▸ What this task involves
Only a number is expected: how many lines in these records mention the word "files"?
═══ Data excerpts
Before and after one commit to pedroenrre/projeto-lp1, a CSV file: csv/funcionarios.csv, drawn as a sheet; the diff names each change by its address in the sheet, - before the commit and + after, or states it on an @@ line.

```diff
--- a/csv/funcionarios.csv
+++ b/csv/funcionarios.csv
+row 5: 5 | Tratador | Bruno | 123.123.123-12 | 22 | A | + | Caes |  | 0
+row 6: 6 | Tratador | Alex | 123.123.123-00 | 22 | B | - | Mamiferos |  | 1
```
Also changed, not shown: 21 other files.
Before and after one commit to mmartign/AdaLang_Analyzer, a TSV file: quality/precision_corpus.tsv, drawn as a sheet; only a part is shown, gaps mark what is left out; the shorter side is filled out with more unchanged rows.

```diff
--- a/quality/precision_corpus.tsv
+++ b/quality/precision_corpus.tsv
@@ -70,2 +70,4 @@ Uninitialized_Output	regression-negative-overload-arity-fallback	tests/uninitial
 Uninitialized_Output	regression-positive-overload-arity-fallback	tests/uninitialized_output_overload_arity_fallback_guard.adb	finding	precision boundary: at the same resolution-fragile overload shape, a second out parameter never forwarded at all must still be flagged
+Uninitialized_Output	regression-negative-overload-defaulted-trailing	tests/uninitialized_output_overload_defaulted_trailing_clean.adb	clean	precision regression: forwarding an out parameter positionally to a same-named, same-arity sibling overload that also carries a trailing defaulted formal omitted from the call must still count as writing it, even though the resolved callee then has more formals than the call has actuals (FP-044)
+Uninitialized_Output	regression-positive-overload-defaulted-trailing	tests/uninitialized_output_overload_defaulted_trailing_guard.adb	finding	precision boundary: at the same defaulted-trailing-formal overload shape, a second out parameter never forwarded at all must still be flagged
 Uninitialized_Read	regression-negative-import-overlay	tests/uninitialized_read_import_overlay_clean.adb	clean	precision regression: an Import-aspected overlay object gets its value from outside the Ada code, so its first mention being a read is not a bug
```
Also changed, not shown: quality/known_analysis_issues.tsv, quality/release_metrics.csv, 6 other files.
══════
▸ Result below
2